A graduate of Chicago’s Second City & iO Conservatories and a member of the Playground Theater, Lila’s performed sketch and long-form in venues all around Chicago including: Donny’s Skybox and the DeMaat at The Second City, iO, The Playground, a handfull of dive bars and countless dilapidated storefronts. She performed under many group names, all of them sound like parodies of comedy group names, among them: The Business and Lumberjack Tsunami (Check out reviews in Time Out and NPR Station WBEZ).
She is a classically trained soprano with a passion for belt, folk and jazz. Lila plays an ok piano, a better ukulele and the clawhammer banjo (please, forgive her the last).
Lila writes and contributes sketches weekly to A Prairie Home Companion. With Sarah Rosenshine, Lila also co-writes, produces and acts in Barnum Effect, a radio sketch show. For more on her writing, please see: Writing (Bits & Pieces).
Aaron Hughes was the 2014 Northwestern University Awardee of the Edes Foundation Prize.

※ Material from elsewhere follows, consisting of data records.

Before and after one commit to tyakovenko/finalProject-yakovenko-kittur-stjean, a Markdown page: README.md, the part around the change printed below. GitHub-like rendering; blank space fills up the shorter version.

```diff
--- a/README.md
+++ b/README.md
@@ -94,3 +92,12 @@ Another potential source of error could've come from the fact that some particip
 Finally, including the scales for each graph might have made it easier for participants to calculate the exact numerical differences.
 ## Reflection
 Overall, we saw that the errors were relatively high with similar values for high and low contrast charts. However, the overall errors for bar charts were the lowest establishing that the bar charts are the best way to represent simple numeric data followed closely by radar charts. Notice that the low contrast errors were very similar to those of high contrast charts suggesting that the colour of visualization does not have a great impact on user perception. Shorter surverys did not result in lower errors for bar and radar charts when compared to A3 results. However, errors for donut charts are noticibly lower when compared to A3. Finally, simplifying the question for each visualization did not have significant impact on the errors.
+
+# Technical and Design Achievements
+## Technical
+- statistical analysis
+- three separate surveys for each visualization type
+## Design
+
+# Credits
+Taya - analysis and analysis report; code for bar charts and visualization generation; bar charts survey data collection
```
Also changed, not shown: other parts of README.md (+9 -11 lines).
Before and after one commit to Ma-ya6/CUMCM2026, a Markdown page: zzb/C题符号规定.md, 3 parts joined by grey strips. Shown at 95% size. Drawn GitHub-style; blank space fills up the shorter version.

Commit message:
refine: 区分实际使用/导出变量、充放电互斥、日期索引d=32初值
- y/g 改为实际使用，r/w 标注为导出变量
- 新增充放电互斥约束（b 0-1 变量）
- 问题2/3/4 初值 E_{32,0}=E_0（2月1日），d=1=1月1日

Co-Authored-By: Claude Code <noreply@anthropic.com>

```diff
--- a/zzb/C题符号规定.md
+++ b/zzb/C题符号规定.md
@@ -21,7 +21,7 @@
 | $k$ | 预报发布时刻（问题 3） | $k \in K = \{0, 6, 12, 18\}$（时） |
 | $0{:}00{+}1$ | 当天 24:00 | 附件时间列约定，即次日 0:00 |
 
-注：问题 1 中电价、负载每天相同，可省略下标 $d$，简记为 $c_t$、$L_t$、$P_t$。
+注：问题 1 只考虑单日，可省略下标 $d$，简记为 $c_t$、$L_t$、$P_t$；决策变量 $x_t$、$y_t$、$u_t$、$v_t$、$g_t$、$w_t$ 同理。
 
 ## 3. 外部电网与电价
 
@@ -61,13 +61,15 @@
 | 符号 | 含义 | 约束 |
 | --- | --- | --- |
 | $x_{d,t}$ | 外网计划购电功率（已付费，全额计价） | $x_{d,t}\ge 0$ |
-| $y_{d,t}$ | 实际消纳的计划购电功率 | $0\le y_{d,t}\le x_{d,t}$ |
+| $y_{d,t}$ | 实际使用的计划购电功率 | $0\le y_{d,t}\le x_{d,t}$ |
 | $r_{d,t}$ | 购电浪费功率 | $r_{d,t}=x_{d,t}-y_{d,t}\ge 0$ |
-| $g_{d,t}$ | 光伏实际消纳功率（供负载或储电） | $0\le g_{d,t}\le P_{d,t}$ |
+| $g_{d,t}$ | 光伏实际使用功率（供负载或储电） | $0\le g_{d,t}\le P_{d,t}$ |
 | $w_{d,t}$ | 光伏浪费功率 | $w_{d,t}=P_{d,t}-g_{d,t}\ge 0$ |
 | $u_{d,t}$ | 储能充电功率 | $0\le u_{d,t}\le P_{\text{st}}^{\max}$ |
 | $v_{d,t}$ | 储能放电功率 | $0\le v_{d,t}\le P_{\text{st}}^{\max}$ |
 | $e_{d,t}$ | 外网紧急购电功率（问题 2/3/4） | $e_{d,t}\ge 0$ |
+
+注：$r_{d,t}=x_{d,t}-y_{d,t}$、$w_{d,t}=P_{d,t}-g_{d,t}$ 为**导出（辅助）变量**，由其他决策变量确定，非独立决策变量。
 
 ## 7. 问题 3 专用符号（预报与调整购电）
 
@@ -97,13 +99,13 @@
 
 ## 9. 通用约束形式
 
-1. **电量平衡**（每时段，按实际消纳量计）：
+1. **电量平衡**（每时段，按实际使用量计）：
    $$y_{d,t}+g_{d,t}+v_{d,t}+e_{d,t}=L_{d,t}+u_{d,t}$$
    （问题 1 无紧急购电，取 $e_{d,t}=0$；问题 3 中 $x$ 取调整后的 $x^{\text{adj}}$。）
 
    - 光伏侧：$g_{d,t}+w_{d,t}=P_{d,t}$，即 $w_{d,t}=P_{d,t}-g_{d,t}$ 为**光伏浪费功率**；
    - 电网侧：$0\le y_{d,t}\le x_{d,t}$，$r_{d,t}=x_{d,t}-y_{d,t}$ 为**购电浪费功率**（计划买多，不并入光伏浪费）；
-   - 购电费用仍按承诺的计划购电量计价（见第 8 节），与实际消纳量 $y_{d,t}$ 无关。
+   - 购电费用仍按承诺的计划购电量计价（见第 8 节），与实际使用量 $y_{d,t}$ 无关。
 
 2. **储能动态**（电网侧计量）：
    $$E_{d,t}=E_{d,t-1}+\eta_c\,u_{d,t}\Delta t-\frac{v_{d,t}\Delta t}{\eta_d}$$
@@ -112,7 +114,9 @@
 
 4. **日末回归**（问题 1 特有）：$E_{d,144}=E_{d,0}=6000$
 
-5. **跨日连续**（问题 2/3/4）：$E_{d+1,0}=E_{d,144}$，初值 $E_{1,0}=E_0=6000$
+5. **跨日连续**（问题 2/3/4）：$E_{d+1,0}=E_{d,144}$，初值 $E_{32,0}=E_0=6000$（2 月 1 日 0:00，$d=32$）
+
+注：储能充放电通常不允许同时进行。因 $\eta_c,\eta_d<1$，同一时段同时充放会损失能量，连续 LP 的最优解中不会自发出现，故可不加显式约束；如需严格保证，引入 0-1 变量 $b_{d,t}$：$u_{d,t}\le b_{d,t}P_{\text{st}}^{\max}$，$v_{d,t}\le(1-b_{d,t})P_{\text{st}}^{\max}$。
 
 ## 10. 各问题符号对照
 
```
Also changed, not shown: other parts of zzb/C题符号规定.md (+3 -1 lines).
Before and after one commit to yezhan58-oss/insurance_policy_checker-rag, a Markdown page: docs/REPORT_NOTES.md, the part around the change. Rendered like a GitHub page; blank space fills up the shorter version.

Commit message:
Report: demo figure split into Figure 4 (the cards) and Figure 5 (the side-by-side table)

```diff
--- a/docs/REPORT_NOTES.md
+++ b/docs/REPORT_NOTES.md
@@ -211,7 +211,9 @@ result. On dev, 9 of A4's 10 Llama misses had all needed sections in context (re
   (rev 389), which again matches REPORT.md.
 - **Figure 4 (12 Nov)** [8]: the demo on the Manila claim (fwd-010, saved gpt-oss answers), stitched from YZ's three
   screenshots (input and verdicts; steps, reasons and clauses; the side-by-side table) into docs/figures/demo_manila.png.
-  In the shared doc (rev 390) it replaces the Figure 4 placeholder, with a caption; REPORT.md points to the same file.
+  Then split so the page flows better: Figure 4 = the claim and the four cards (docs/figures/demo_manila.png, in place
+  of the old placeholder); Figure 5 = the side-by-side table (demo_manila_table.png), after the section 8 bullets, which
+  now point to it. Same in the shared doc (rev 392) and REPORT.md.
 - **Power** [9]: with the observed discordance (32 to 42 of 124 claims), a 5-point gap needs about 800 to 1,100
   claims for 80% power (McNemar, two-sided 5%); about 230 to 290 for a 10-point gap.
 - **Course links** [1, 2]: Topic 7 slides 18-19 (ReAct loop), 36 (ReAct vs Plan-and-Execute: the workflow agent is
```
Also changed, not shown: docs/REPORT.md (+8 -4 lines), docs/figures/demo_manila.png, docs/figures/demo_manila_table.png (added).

He is an artist, activist, teacher, and Iraq War veteran whose work seeks out poetics, connections, and moments of beauty, in order to construct new languages and meanings out of personal and collective traumas. He uses these new languages and meanings to create projects that deconstruct systems of dehumanization and oppression. He works with a variety of art, activist, and veteran organizations and projects including: Iraq Veterans Against the War, National Veterans Art Museum, Justseeds Artists’ Cooperative, Warrior Writers Project, Dirty Canteen, and Center for Artistic Activism.
During the Edes Prize award year, Aaron focused on his ongoing Tea Project that utilizes the space created when someone sits, sips, and reflects over a cup of tea to offers counter-narratives that disrupt the numbing effects of war, detention, and dehumanization.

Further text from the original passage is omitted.